──────── The data

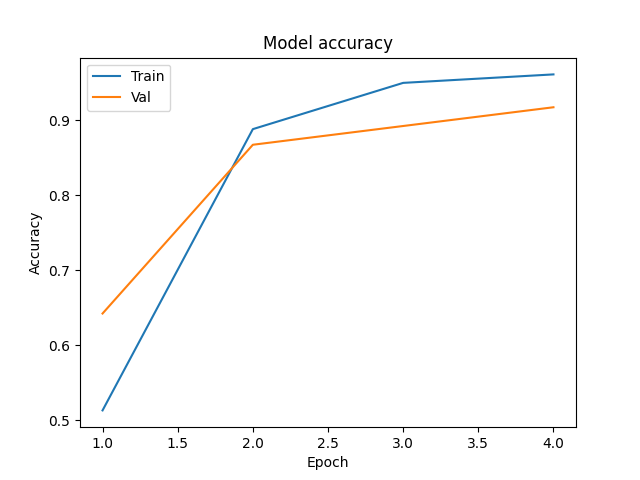
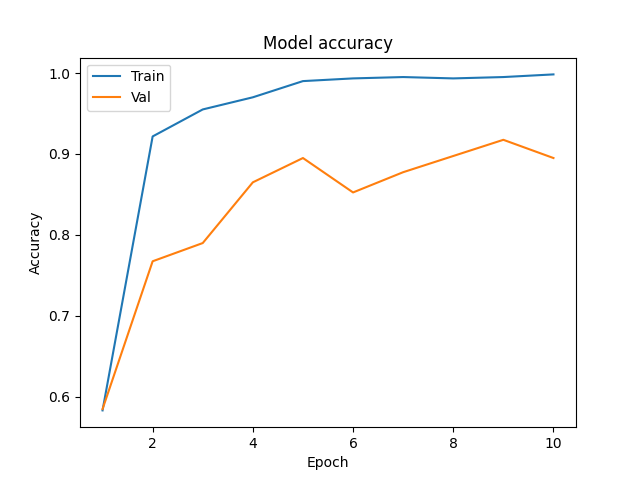
debug sound recognition laying for bedroom activity bayes model

diff --git a/room_sound/ascc_extraction_2.py b/room_sound/ascc_extraction_2.py
@@ -45,7 +45,8 @@ flush_toilet@9_freesound-flush_toilet__253105__va7mjl__toilet-flush_4.wav
     '''
     info = {}
     for i in labels:
-        sub_dir = "/home/ascc/LF_Workspace/Motion-Trigered-Activity/Sound-Recognition-Tutorial/data/ascc_activity_1second/audio/" + i
+        # sub_dir = "/home/ascc/LF_Workspace/Motion-Trigered-Activity/Sound-Recognition-Tutorial/data/ascc_activity_1second/audio/" + i
+        sub_dir = "/home/ascc/LF_Workspace/Bayes_model/ADL_HMM_BAYES_V2/ADL_HMM_BAYES/room_sound/sound_dataset/ascc_activity_1second/audio/" + i
         files = os.listdir(sub_dir)
         aa = []
         for a_file in files:
@@ -61,6 +62,12 @@ flush_toilet@9_freesound-flush_toilet__253105__va7mjl__toilet-flush_4.wav
     train_labels = []
     test_feats = []
     test_labels = []
+
+    """
+    total sample:  2175
+    train_feats: (1735, 64, 138)
+    test_feat: (440, 64, 138)
+    """
 
     # class_list = np.sort(glob('./data/esc10/audio/*'))
     # class_list = np.sort(glob('/home/ascc/Downloads/total_sound_1_second/*'))
@@ -121,8 +128,13 @@ flush_toilet@9_freesound-flush_toilet__253105__va7mjl__toilet-flush_4.wav
 
     # np.savez('./data/esc10/feature/esc10_mfcc_fold{}.npz'.format(fold),
     #          train_x=train_feats, train_y=train_labels, test_x=test_feats, test_y=test_labels)
-    np.savez('/home/ascc/LF_Workspace/Motion-Trigered-Activity/Sound-Recognition-Tutorial/data/ascc_activity_1second/feature/ascc_logmel_total.npz',
+    # np.savez('/home/ascc/LF_Workspace/Motion-Trigered-Activity/Sound-Recognition-Tutorial/data/ascc_activity_1second/feature/ascc_logmel_total.npz',
+    #             train_x=train_feats, train_y=train_labels, test_x=test_feats, test_y=test_labels)
+
+    np.savez('/home/ascc/LF_Workspace/Bayes_model/ADL_HMM_BAYES_V2/ADL_HMM_BAYES/room_sound/sound_dataset/ascc_activity_1second/feature/ascc_logmel_total.npz',
                 train_x=train_feats, train_y=train_labels, test_x=test_feats, test_y=test_labels)
+
+                
 
 
 if __name__ == '__main__':

diff --git a/room_sound/audio_process.py b/room_sound/audio_process.py
@@ -101,17 +101,26 @@ if __name__ == '__main__':
     source_dir = '/home/ascc/Desktop/Sample_set/whand/'
     target_dir = '/home/ascc/Desktop/Sample_set/whand_1sec/'
 
-    
-    cnt = audio_file_truncate(source_dir, target_dir)
-    print('Count:', cnt)
+    # dir = '/home/ascc/Desktop/image_living_bedroom/new_data/audio/'
+    # target = '/home/ascc/Desktop/image_living_bedroom/new_data/quiet_1sec/'
+    # cnt = copy_file(dir, target)
+    # print("count:", cnt)
+
+    dir = '/home/ascc/Desktop/image_living_bedroom/new_data/quiet/'
+    target = '/home/ascc/Desktop/image_living_bedroom/new_data/quiet_test/'
+    cnt = copy_file(dir, target)
+    print("count:", cnt)
+
+
+    # source_dir =  '/home/ascc/Desktop/image_living_bedroom/new_data/audio_pad/'
+    # target_dir = '/home/ascc/Desktop/image_living_bedroom/new_data/quiet_1sec/'
+    # cnt = audio_file_truncate(source_dir, target_dir)
+    # print('Count:', cnt)
     
     # audio_file_truncate_by_dir('/home/ascc/LF_Workspace/Motion-Trigered-Activity/Sound-Recognition-Tutorial/data/ascc_activity/')   
 
 
-# dir = '/home/ascc/LF_Workspace/Motion-Trigered-Activity/senior_design/Server/data/audio/'
-# target = '/home/ascc/LF_Workspace/Motion-Trigered-Activity/Sound-Recognition-Tutorial/data/rpi/'
-#cnt = copy_file(dir, target)
-#print("count:", cnt)
+
 
 
 

diff --git a/room_sound/ascc_room_sound_activity_train.py b/room_sound/ascc_room_sound_activity_train.py
@@ -84,8 +84,8 @@ def CNN_train(test_fold, feat):
     # test_feat: (469, 64, 138)
     # test_labes: (469,)
     # train_features, train_labels, test_features, test_labels = esc10_input.get_data(test_fold, feat)
-    ob_folder = '/home/ascc/LF_Workspace/Motion-Trigered-Activity/Sound-Recognition-Tutorial/data/ascc_activity_1second/feature/ascc_logmel_total.npz' # acc:0.9396
-    # ob_folder = '/home/ascc/LF_Workspace/Motion-Trigered-Activity/Sound-Recognition-Tutorial/data/ascc_activity_5second/feature/ascc_logmel_total.npz'
+    # ob_folder = '/home/ascc/LF_Workspace/Motion-Trigered-Activity/Sound-Recognition-Tutorial/data/ascc_activity_1second/feature/ascc_logmel_total.npz' # acc:0.9396
+    ob_folder = '/home/ascc/LF_Workspace/Bayes_model/ADL_HMM_BAYES_V2/ADL_HMM_BAYES/room_sound/sound_dataset/ascc_activity_1second/feature/ascc_logmel_total.npz'
     train_features, train_labels, test_features, test_labels = esc10_input.get_data_all(ob_folder, feat, number_class=num_class)
 
     # print('train_labels: ',train_labels.shape)

diff --git a/motion_adl_bayes_model.py b/motion_adl_bayes_model.py
@@ -89,6 +89,7 @@ MOTION_TYPE_SITTING = 'sitting'
 MOTION_TYPE_STANDING = 'standing'
 MOTION_TYPE_WALKING = 'walking'
 MOTION_TYPE_SQUATING = 'squating' # treat it as sitting or ignore it 
+MOTION_TYPE_LAYING = 'laying'
 
 P2_Motion_type_Under_Act = {
 ACTIVITY_BED_TO_TOILET: {MOTION_TYPE_SITTING:0.3, MOTION_TYPE_STANDING:0.6, MOTION_TYPE_WALKING:0.1},
@@ -104,7 +105,7 @@ ACTIVITY_DESK_ACTIVITY : {MOTION_TYPE_SITTING:0.95, MOTION_TYPE_STANDING:0.05, M
 ACTIVITY_EVE_MEDS : {MOTION_TYPE_SITTING:0.8, MOTION_TYPE_STANDING:0.2, MOTION_TYPE_WALKING:0.0001},
 ACTIVITY_MEDITATE : {MOTION_TYPE_SITTING:0.2, MOTION_TYPE_STANDING:0.8, MOTION_TYPE_WALKING:0.0001},
 ACTIVITY_DINING_RM_ACTIVITY : {MOTION_TYPE_SITTING:0.7, MOTION_TYPE_STANDING:0.2, MOTION_TYPE_WALKING:0.1},
-ACTIVITY_MASTER_BEDROOM : {MOTION_TYPE_SITTING:0.3, MOTION_TYPE_STANDING:0.1, MOTION_TYPE_WALKING:0.2, OTHER:0.4}
+ACTIVITY_MASTER_BEDROOM : {MOTION_TYPE_SITTING:0.3, MOTION_TYPE_STANDING:0.1, MOTION_TYPE_WALKING:0.2, MOTION_TYPE_LAYING:0.4}
 
 }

────────────────

Among the lines of the records, copy out each one that contains the word "Trigered".

### Task answer:
-        sub_dir = "/home/ascc/LF_Workspace/Motion-Trigered-Activity/Sound-Recognition-Tutorial/data/ascc_activity_1second/audio/" + i
+        # sub_dir = "/home/ascc/LF_Workspace/Motion-Trigered-Activity/Sound-Recognition-Tutorial/data/ascc_activity_1second/audio/" + i
-    np.savez('/home/ascc/LF_Workspace/Motion-Trigered-Activity/Sound-Recognition-Tutorial/data/ascc_activity_1second/feature/ascc_logmel_total.npz',
+    # np.savez('/home/ascc/LF_Workspace/Motion-Trigered-Activity/Sound-Recognition-Tutorial/data/ascc_activity_1second/feature/ascc_logmel_total.npz',
     # audio_file_truncate_by_dir('/home/ascc/LF_Workspace/Motion-Trigered-Activity/Sound-Recognition-Tutorial/data/ascc_activity/')   
-# dir = '/home/ascc/LF_Workspace/Motion-Trigered-Activity/senior_design/Server/data/audio/'
-# target = '/home/ascc/LF_Workspace/Motion-Trigered-Activity/Sound-Recognition-Tutorial/data/rpi/'
-    ob_folder = '/home/ascc/LF_Workspace/Motion-Trigered-Activity/Sound-Recognition-Tutorial/data/ascc_activity_1second/feature/ascc_logmel_total.npz' # acc:0.9396
-    # ob_folder = '/home/ascc/LF_Workspace/Motion-Trigered-Activity/Sound-Recognition-Tutorial/data/ascc_activity_5second/feature/ascc_logmel_total.npz'
+    # ob_folder = '/home/ascc/LF_Workspace/Motion-Trigered-Activity/Sound-Recognition-Tutorial/data/ascc_activity_1second/feature/ascc_logmel_total.npz' # acc:0.9396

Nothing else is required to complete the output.